Expressing love with jewellery has been a tradition long adopted by lovers in London, and you have only to delve into our collection of ‘posy rings’ to see this reflected throughout the ages.
These delightful gold finger rings are defined by a short inscription (a ‘posy’, ‘posie’ or ‘poesy’) blazoned on their surface. With romantic quotations inscribed on the ring’s inner surface, they were most popular among courting lovers between the 15th and 17th centuries.
Whereas romantic inscriptions during the middle ages would be found etched onto the outside of finger rings, by the 16th century these private declarations of love showed up on the inside of the ring, ‘next the finger, not to be seen of him that holdeth you by the hand.’ (Art of English Poesie)
By the 17th century, ‘poesies’ were cropping up everywhere and adorned all sorts of objects – not just rings but on knives, spoons and even girdles and trenchers! Books like The Academy of Complements or A new way of Wooing, published in London, were plundered by jewellers and their customers alike, searching for pithy declarations of love that would impress the ring’s wearer.
Once used as wedding rings, and even tokens of memorial, posy rings began to go out of fashion by the end of the 18th century.

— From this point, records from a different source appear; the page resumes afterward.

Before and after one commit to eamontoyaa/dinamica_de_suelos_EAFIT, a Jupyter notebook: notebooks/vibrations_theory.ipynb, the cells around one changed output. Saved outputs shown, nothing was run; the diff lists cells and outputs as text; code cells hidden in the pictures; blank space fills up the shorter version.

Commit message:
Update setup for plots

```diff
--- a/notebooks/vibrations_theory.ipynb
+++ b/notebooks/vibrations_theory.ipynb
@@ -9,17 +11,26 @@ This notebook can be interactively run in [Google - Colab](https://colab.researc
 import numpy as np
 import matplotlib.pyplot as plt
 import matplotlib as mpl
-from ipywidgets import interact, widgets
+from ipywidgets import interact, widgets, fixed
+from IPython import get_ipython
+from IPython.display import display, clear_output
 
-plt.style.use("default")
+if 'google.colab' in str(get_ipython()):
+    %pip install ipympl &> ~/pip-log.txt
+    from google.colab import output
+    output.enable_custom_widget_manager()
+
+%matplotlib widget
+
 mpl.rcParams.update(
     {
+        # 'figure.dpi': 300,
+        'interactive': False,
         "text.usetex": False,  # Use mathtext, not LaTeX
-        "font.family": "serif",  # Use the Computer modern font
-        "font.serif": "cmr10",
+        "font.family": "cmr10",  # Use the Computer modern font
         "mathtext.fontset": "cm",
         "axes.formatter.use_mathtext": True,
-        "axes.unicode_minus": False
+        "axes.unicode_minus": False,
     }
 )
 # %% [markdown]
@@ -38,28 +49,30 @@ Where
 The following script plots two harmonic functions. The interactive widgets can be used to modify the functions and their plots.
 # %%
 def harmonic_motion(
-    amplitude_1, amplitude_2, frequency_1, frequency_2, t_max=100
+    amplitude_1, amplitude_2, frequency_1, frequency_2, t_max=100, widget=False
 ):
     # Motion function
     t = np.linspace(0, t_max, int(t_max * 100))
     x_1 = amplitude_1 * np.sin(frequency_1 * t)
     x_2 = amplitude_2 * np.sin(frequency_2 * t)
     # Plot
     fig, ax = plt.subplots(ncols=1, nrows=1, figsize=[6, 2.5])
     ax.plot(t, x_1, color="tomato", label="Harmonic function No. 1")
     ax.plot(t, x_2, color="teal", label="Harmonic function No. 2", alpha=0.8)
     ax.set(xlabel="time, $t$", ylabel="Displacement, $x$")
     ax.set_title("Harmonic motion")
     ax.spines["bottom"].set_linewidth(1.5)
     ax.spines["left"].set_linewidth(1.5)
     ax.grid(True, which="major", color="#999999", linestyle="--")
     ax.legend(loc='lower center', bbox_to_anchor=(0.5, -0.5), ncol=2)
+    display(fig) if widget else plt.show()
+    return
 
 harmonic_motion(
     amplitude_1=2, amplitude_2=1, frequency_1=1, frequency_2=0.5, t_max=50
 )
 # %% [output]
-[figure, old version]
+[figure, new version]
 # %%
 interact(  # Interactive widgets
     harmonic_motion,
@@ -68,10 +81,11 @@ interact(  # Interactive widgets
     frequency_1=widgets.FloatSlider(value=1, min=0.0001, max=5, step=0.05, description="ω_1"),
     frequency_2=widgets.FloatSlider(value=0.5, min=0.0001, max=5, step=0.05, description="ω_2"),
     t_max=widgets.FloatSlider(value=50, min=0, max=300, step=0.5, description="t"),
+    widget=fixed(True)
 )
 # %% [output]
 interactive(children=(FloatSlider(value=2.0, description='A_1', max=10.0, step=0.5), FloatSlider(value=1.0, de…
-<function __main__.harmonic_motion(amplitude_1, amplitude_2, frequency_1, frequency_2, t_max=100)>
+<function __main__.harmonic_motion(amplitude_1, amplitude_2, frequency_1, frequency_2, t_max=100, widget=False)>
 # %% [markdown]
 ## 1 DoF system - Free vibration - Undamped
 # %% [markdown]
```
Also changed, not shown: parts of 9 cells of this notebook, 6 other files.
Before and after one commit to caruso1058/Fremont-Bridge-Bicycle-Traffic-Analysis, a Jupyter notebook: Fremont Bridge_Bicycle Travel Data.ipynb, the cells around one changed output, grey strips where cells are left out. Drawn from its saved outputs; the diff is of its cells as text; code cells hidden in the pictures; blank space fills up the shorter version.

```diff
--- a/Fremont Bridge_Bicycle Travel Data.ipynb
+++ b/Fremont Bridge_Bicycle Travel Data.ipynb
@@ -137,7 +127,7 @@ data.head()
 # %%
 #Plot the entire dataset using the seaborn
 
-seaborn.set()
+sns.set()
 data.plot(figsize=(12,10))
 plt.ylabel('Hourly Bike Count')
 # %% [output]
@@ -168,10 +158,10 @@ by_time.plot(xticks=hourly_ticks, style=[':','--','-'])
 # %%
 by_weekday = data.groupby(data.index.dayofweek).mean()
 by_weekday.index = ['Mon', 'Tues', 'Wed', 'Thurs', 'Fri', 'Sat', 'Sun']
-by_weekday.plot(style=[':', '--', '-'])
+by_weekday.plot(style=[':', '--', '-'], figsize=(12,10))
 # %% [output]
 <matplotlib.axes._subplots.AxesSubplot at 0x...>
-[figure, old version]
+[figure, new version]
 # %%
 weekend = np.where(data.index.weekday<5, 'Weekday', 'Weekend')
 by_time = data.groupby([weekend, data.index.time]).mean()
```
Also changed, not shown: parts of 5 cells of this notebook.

While today’s trends still see people opting for clothes and jewellery emblazoned with designer names and mottoes, these words are now so often chosen by designers rather than by poets, writers or individuals themselves.